#### Problem description:
Go through the data and count the lines holding the string "baseurl". Write only the number.
━━━ Excerpted data ━━━
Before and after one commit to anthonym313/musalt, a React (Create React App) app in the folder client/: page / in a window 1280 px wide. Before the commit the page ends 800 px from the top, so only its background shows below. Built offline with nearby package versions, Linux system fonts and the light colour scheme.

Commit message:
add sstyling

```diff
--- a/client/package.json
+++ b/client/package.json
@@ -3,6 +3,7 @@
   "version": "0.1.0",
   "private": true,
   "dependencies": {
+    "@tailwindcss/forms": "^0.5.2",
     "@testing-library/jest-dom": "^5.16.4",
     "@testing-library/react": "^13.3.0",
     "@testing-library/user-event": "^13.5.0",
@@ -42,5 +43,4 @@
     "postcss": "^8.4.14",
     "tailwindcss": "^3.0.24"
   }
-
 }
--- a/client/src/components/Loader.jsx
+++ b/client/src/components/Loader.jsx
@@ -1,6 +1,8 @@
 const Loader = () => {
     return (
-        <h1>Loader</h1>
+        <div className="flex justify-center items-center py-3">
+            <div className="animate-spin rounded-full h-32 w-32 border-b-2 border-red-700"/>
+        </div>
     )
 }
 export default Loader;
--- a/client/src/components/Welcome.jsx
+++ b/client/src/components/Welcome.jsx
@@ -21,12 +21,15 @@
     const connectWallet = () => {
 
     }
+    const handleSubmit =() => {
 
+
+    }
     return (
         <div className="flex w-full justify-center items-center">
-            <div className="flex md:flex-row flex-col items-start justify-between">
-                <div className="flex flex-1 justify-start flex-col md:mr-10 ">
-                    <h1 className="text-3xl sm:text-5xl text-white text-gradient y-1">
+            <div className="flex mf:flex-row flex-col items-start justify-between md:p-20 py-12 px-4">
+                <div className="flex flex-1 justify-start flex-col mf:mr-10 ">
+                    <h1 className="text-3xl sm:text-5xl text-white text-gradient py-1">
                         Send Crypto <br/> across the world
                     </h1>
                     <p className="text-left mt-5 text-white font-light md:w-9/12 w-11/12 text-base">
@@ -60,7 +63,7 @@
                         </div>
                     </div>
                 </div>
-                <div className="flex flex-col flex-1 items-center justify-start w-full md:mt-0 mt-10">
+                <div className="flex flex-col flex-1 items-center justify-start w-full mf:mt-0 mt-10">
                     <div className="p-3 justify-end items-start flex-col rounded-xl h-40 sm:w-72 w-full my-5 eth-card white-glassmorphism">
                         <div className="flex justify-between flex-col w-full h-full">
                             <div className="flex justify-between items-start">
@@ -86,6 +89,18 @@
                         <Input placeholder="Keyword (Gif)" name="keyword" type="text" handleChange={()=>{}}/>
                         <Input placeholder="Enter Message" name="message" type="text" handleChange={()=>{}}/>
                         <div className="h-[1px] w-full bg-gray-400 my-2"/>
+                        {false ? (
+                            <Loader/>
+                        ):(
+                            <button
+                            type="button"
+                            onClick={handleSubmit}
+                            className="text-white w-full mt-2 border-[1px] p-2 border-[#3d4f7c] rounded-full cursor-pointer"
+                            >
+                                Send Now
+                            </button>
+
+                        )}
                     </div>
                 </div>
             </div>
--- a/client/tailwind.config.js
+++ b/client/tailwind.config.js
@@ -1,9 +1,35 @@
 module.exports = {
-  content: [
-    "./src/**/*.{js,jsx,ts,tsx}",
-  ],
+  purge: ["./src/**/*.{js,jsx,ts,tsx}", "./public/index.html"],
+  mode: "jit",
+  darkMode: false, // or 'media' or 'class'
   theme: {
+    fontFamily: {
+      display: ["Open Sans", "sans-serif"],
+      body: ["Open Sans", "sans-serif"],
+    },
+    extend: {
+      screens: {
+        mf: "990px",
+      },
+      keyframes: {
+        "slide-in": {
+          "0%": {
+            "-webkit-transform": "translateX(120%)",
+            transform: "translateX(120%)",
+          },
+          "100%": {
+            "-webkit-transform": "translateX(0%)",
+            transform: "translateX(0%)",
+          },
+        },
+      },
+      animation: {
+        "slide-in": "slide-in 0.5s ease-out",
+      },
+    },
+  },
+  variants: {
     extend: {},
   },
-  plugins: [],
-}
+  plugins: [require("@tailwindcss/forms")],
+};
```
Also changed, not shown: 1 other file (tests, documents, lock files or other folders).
━━━
━━━ Excerpted data ━━━
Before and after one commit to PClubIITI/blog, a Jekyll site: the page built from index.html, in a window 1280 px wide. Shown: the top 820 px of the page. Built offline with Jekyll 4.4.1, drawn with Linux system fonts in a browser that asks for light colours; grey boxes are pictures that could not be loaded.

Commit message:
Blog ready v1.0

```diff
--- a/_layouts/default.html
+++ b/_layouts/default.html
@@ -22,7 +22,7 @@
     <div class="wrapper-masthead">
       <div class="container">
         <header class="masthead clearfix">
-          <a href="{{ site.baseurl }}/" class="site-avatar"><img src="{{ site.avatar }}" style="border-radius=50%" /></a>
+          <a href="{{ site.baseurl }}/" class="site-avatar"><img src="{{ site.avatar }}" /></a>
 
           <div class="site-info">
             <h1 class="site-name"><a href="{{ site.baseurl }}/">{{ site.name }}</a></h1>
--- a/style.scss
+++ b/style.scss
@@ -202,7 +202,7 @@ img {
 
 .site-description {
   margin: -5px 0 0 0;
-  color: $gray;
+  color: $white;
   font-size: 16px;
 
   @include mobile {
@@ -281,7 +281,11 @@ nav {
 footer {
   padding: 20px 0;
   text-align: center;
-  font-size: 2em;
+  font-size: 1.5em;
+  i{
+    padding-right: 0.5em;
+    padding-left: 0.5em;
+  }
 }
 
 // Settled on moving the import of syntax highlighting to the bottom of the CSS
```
━━━
#### Completed exercise:
3